▶ REQUIRED WORK
How many lines in the data below include the word "Editing"? Respond with the number, nothing more.

Records from a data collection:
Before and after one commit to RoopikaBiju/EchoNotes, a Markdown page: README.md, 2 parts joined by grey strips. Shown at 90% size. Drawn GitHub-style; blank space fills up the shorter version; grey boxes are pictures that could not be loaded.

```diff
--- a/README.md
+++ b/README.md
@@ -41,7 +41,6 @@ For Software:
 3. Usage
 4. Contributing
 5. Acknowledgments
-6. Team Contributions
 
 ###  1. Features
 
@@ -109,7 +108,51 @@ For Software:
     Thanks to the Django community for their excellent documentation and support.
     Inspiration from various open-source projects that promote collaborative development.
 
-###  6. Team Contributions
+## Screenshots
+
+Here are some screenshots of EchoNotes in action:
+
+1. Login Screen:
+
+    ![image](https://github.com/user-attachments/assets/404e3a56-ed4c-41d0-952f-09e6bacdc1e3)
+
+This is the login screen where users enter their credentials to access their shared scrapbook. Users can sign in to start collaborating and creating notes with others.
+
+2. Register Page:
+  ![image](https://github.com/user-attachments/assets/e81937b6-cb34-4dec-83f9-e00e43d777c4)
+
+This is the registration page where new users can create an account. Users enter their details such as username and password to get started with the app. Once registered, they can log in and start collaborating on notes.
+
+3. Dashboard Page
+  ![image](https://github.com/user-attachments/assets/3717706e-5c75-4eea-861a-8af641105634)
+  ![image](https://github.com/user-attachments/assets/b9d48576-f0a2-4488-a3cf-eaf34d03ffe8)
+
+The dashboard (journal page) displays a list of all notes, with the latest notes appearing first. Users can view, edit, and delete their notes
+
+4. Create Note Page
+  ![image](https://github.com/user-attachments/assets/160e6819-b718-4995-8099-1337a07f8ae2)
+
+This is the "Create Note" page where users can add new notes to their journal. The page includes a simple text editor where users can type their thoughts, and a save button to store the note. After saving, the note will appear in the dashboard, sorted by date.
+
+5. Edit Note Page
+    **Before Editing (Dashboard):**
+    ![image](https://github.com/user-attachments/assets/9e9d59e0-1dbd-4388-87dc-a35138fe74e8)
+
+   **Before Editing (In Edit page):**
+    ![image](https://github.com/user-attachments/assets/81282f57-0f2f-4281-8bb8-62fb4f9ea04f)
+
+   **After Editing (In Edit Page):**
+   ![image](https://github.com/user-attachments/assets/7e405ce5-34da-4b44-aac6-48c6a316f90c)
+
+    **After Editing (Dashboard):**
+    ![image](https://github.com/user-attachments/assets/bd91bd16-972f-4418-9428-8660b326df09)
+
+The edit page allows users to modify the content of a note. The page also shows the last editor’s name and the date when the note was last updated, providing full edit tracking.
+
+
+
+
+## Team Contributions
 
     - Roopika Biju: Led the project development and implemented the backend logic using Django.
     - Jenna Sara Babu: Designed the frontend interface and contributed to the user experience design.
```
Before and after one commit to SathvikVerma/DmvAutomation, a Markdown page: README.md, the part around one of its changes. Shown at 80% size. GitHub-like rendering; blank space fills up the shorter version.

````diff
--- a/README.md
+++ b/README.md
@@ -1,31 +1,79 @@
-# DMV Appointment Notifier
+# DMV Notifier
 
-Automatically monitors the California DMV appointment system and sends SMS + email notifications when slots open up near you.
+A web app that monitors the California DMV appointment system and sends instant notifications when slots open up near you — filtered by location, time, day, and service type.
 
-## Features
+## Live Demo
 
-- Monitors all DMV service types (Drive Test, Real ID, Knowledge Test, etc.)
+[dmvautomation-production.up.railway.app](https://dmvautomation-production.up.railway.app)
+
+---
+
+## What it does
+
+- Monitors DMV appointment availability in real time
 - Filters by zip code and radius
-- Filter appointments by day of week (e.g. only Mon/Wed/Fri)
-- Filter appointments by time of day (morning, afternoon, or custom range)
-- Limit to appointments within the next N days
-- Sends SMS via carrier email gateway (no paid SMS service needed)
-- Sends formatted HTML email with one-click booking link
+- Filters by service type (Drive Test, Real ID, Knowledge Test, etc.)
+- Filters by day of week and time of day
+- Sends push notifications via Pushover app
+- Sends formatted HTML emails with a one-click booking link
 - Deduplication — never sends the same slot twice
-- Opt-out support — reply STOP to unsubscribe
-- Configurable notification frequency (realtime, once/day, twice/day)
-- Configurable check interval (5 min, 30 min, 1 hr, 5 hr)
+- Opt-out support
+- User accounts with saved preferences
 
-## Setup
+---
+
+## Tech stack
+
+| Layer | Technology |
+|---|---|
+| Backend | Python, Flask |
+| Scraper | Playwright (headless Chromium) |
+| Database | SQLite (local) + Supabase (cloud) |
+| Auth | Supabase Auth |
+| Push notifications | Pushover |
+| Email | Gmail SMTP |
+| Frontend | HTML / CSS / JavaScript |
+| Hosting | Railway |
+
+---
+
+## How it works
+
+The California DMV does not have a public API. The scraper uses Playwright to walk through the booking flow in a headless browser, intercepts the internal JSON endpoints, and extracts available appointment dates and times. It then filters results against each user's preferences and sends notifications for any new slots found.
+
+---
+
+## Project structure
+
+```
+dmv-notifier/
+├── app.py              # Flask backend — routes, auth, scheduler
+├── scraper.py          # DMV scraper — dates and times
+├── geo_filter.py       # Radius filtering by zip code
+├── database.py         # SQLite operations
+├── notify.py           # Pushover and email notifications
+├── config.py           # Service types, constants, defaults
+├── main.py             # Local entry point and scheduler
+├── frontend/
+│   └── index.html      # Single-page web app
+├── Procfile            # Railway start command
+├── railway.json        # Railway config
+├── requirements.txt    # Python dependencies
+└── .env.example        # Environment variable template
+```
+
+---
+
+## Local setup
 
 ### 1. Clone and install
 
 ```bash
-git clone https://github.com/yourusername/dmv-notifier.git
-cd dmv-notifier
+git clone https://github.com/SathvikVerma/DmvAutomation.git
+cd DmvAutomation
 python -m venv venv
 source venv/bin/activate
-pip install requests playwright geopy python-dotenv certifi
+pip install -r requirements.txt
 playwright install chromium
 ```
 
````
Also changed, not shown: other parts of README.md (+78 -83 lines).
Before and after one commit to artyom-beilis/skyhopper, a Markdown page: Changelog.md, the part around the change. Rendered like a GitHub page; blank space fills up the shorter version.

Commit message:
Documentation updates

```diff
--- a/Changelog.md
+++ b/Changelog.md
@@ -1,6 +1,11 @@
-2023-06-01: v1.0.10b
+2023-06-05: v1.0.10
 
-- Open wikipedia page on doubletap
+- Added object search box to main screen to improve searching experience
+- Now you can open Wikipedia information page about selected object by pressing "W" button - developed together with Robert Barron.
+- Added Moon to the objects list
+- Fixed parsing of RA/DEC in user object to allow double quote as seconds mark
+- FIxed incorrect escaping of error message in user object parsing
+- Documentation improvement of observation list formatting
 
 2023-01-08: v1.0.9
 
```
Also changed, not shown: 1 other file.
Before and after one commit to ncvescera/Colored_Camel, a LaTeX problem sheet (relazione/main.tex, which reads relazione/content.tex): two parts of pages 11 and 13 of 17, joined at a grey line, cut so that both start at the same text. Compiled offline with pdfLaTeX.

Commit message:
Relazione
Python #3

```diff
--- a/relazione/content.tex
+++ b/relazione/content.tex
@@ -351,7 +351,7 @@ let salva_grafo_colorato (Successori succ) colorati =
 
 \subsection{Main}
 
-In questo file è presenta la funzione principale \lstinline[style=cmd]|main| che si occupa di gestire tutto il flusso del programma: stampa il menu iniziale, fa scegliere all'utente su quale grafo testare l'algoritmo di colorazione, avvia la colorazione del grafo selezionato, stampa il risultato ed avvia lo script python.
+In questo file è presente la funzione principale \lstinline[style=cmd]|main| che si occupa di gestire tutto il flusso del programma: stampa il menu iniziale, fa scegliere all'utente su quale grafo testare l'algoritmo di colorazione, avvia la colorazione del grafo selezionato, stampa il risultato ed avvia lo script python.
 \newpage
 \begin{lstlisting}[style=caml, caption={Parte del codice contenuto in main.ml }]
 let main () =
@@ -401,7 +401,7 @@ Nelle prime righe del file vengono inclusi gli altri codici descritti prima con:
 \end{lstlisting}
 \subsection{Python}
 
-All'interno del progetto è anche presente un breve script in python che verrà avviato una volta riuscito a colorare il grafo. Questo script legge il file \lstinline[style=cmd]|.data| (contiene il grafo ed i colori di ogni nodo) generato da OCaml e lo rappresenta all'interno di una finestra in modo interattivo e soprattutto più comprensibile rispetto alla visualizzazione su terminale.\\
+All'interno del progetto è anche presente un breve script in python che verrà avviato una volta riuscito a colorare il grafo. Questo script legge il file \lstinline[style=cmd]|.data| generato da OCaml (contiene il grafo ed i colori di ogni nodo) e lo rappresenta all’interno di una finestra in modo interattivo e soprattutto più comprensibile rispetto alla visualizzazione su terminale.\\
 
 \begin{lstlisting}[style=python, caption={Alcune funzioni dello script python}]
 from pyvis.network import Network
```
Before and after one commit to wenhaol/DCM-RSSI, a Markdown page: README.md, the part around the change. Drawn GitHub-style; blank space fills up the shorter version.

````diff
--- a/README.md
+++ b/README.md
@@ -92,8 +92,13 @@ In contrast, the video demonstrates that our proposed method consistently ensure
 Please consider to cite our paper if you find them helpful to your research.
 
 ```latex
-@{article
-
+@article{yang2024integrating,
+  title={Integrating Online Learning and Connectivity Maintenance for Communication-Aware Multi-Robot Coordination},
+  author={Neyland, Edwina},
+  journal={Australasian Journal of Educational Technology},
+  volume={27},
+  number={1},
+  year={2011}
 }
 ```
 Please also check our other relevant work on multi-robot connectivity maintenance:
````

▶ ANSWER SECTION
4